Source material -

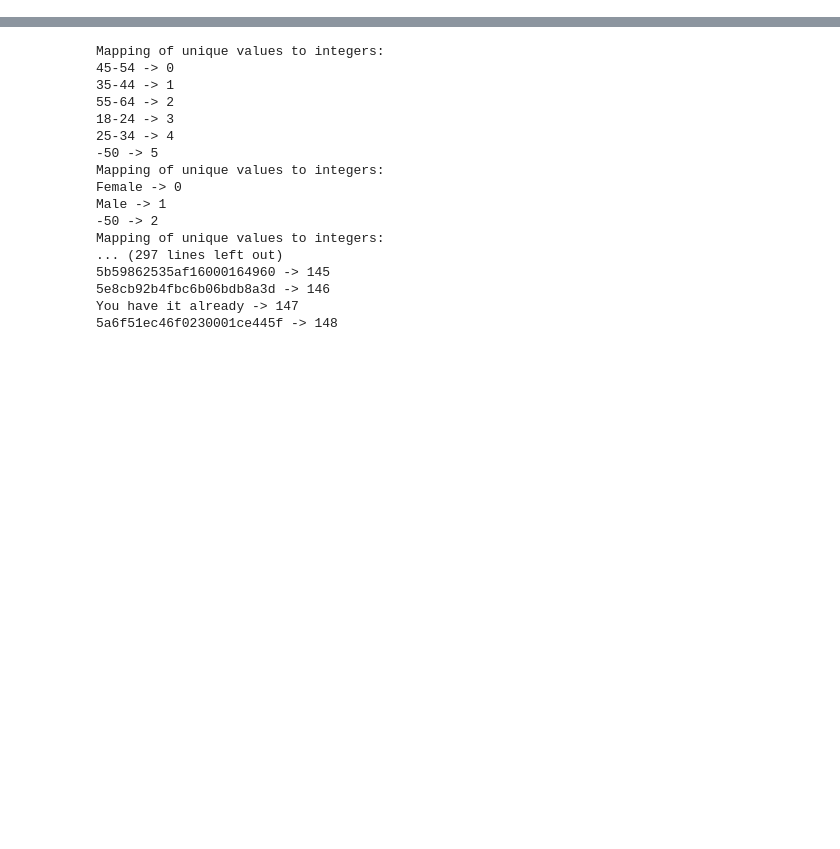
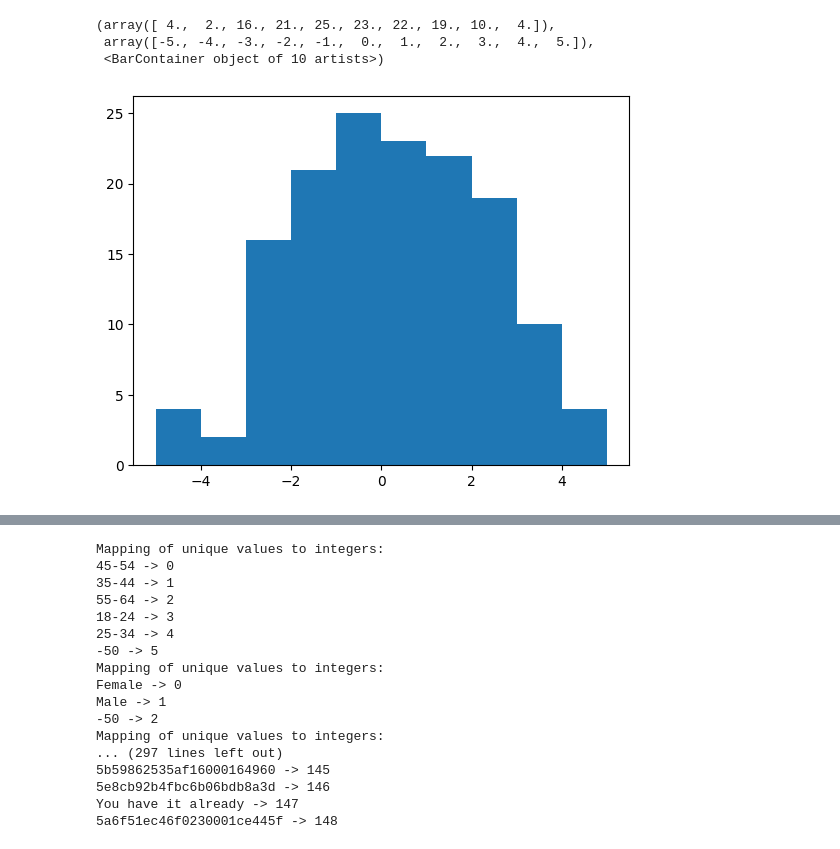
Before and after one commit to danaetroupe/relationship_optimization, a Jupyter notebook: clustering.ipynb, the cells around one changed output, grey strips where cells are left out. Saved outputs shown, nothing was run; the diff lists cells and outputs as text; code cells hidden in the pictures; blank space fills up the shorter version.

```diff
--- a/clustering.ipynb
+++ b/clustering.ipynb
@@ -12,0 +49,7 @@ file = pd.read_csv("Relshare.csv")
+# %%
+plt.hist(file['extroversiondiff'])
+# %% [output]
+(array([ 4.,  2., 16., 21., 25., 23., 22., 19., 10.,  4.]),
+ array([-5., -4., -3., -2., -1.,  0.,  1.,  2.,  3.,  4.,  5.]),
+ <BarContainer object of 10 artists>)
+[figure, added]
```
Also changed, not shown: parts of 7 cells of this notebook.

Task item - Word for word, return the records shown above without their pictures.

Output -
Before and after one commit to danaetroupe/relationship_optimization, a Jupyter notebook: clustering.ipynb, the cells around one changed output, grey strips where cells are left out. Saved outputs shown, nothing was run; the diff lists cells and outputs as text; code cells hidden in the pictures; blank space fills up the shorter version.

```diff
--- a/clustering.ipynb
+++ b/clustering.ipynb
@@ -12,0 +49,7 @@ file = pd.read_csv("Relshare.csv")
+# %%
+plt.hist(file['extroversiondiff'])
+# %% [output]
+(array([ 4.,  2., 16., 21., 25., 23., 22., 19., 10.,  4.]),
+ array([-5., -4., -3., -2., -1.,  0.,  1.,  2.,  3.,  4.,  5.]),
+ <BarContainer object of 10 artists>)
+[figure, added]
```
Also changed, not shown: parts of 7 cells of this notebook.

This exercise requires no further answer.